→ **Exercise inputs**

[Start of section]

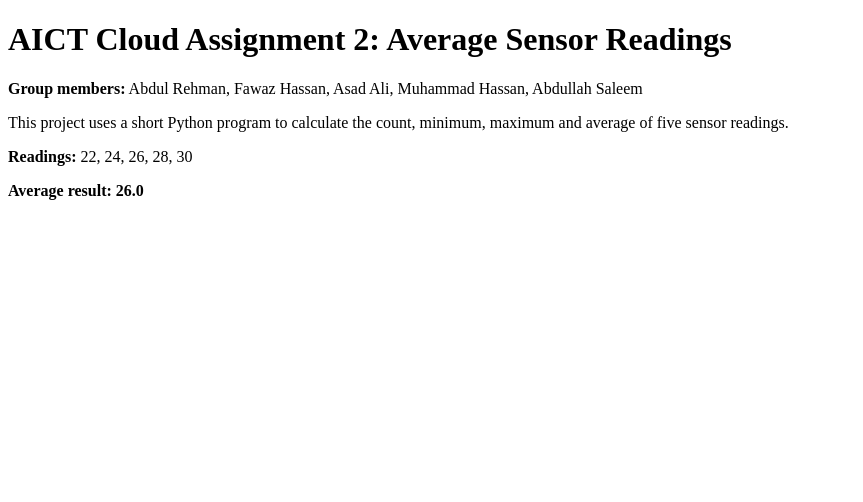
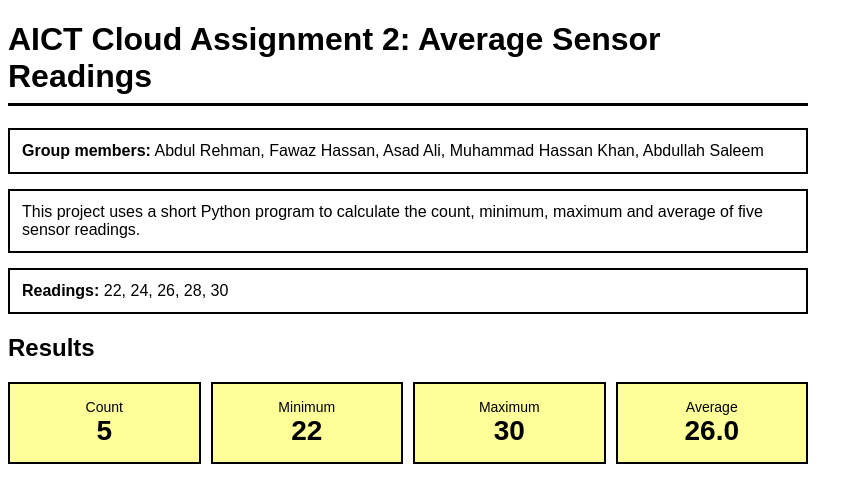
Before and after one commit to colon26/aict-cloud-assignment-2, a plain HTML site: page index.html in a window 1280 px wide. Shown: the whole page, without its empty margins (0-863 px from the left). Drawn offline with Linux system fonts and the light colour scheme.

Commit message:
Add styling and structure to index.html

```diff
--- a/index.html
+++ b/index.html
@@ -3,16 +3,73 @@
 <head>
   <meta charset="UTF-8">
   <title>AICT Cloud Assignment 2</title>
+  <style>
+    body {
+      font-family: Arial, sans-serif;
+      max-width: 800px;
+    }
+    h1 {
+      border-bottom: 3px solid black;
+      padding-bottom: 8px;
+    }
+    .block {
+      border: 2px solid black;
+      padding: 12px;
+      margin-bottom: 15px;
+    }
+    .results {
+      display: flex;
+      gap: 10px;
+    }
+    .result {
+      flex: 1;
+      border: 2px solid black;
+      background: #ffff99;
+      text-align: center;
+      padding: 15px 5px;
+    }
+    .result .label {
+      font-size: 14px;
+    }
+    .result .value {
+      font-size: 28px;
+      font-weight: bold;
+    }
+  </style>
 </head>
 <body>
   <h1>AICT Cloud Assignment 2: Average Sensor Readings</h1>
 
-  <p><strong>Group members:</strong> Abdul Rehman, Fawaz Hassan, Asad Ali, Muhammad Hassan, Abdullah Saleem</p>
+  <div class="block">
+    <strong>Group members:</strong> Abdul Rehman, Fawaz Hassan, Asad Ali, Muhammad Hassan Khan, Abdullah Saleem
+  </div>
 
-  <p>This project uses a short Python program to calculate the count, minimum, maximum and average of five sensor readings.</p>
+  <div class="block">
+    This project uses a short Python program to calculate the count, minimum, maximum and average of five sensor readings.
+  </div>
 
-  <p><strong>Readings:</strong> 22, 24, 26, 28, 30</p>
+  <div class="block">
+    <strong>Readings:</strong> 22, 24, 26, 28, 30
+  </div>
 
-  <p><strong>Average result: 26.0</strong></p>
+  <h2>Results</h2>
+  <div class="results">
+    <div class="result">
+      <div class="label">Count</div>
+      <div class="value">5</div>
+    </div>
+    <div class="result">
+      <div class="label">Minimum</div>
+      <div class="value">22</div>
+    </div>
+    <div class="result">
+      <div class="label">Maximum</div>
+      <div class="value">30</div>
+    </div>
+    <div class="result">
+      <div class="label">Average</div>
+      <div class="value">26.0</div>
+    </div>
+  </div>
 </body>
 </html>
```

[End of section]

→ **Assignment**
Lines containing the word "Abdul" are to be tallied across the entries above; give only the resulting count.

→ **Task solution**
2